Orphanage in Haiti braced for Irma

Make text smaller Make text larger

  • A woman pushes out floodwaters on her property after the passing of Hurricane Irma in St. John’s, Antigua and Barbuda (AP Photo/Johnny Jno-Baptiste)

    A woman pushes out floodwaters on her property after the passing of Hurricane Irma in St. John’s, Antigua and Barbuda (AP Photo/Johnny Jno-Baptiste)


Residents of a Bermudian-run orphanage in Haiti braced for impact yesterday as Category 5 Hurricane Irma bore down on the region.

Feed My Lambs Ministry in Montrouis has stockpiled enough food to last two weeks and final preparations were being made.

The storm, one of the strongest recorded in the Atlantic, inflicted major damage in Saint Barthelemy and Saint Martin, and had moved on to Puerto Rico after making landfall in Barbuda early yesterday morning.

Linda Adderley, sister of Feed My Lambs founder Phillip Rego, said: “They are definitely taking this quite seriously. They are preparing.”

She said staff at the compound, which consists of an orphanage, school, farm and medical clinic, had finished plastering the roof to stop it leaking.

They had also cut down trees to minimise potential damage to the buildings and windows, and had stockpiled two cylinders of gas.

Ms Adderley added: “The orphanage has enough food for two weeks. They aren’t taking any chances because if the bridges go out, they can’t get anything.”

She said that they had asked the students in Port-au-Prince, on Haiti’s north coast, to make their way back to the orphanage “for safety”.

Ms Adderley said they are also keeping an eye on the Dominican Republic, where another two students are at university.

And while she said that Montrouis is farther south, it could still be affected if there is heavy rainfall, which could lead to flooding and debris washing down from the mountains.

By noon yesterday, a hurricane warning had been issued for Haiti’s northern coast and a tropical storm watch for the western coast.

In the Bahamas, where last year’s Hurricane Matthew hit hard, resident Guilden Gilbert Jr told The Royal Gazette that locals were taking no chances.

“The last track has it going about 130 miles to our west,” Mr Gilbert reported from Nassau, where skies remained clear.

“Turks and Caicos are probably going to get hit very badly. It was going 185mph when it hit Barbuda. We just have to prepare and hope for the best — it doesn’t make sense leaving anything to chance.”

• Feed My Lambs Ministry will be hosting a free appreciation evening at BUEI from 5.30pm to 7.30pm on Wednesday [September 13] to provide an update on the work the charity has been doing in Haiti.

RSVP by e-mailing regolinda@yahoo.com.

You must be registered or signed-in to post comment or to vote.

Published Sep 7, 2017 at 8:00 am (Updated Sep 7, 2017 at 6:21 am)

Orphanage in Haiti braced for Irma
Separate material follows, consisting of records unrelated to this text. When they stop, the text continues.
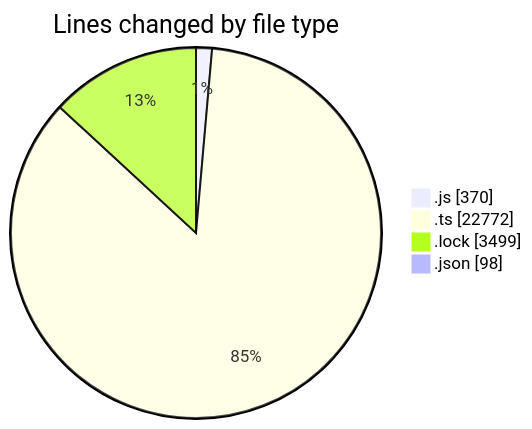
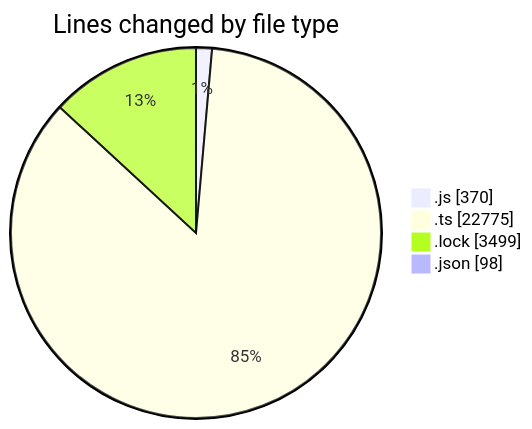
The first of 2 diagrams in 2025-05-27/cda/README.md (momahboobian/code-tracking), drawn with Mermaid before and after one commit. The commit also changed other lines of this file and 1 other file, not shown here.

````diff
--- a/2025-05-27/cda/README.md
+++ b/2025-05-27/cda/README.md
@@ -30,8 +30,8 @@
 ```mermaid
 pie showData
 title Lines changed by file type
 ".js" : 370
-".ts" : 22772
+".ts" : 22775
 ".lock" : 3499
 ".json" : 98
 ```
````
What you
Need to
Know
1. For a smooth experience with our commenting system we recommend that you use Internet Explorer 10 or higher, Firefox or Chrome Browsers. Additionally please clear both your browser's cache and cookies - How do I clear my cache and cookies?
2. Please respect the use of this community forum and its users.
3. Any poster that insults, threatens or verbally abuses another member, uses defamatory language, or deliberately disrupts discussions will be banned.
4. Users who violate the Terms of Service or any commenting rules will be banned.
5. Please stay on topic. "Trolling" to incite emotional responses and disrupt conversations will be deleted.
6. To understand further what is and isn't allowed and the actions we may take, please read our Terms of Service
7. To report breaches of the Terms of Service use the flag icon

  • Take Our Poll

    Today's Obituaries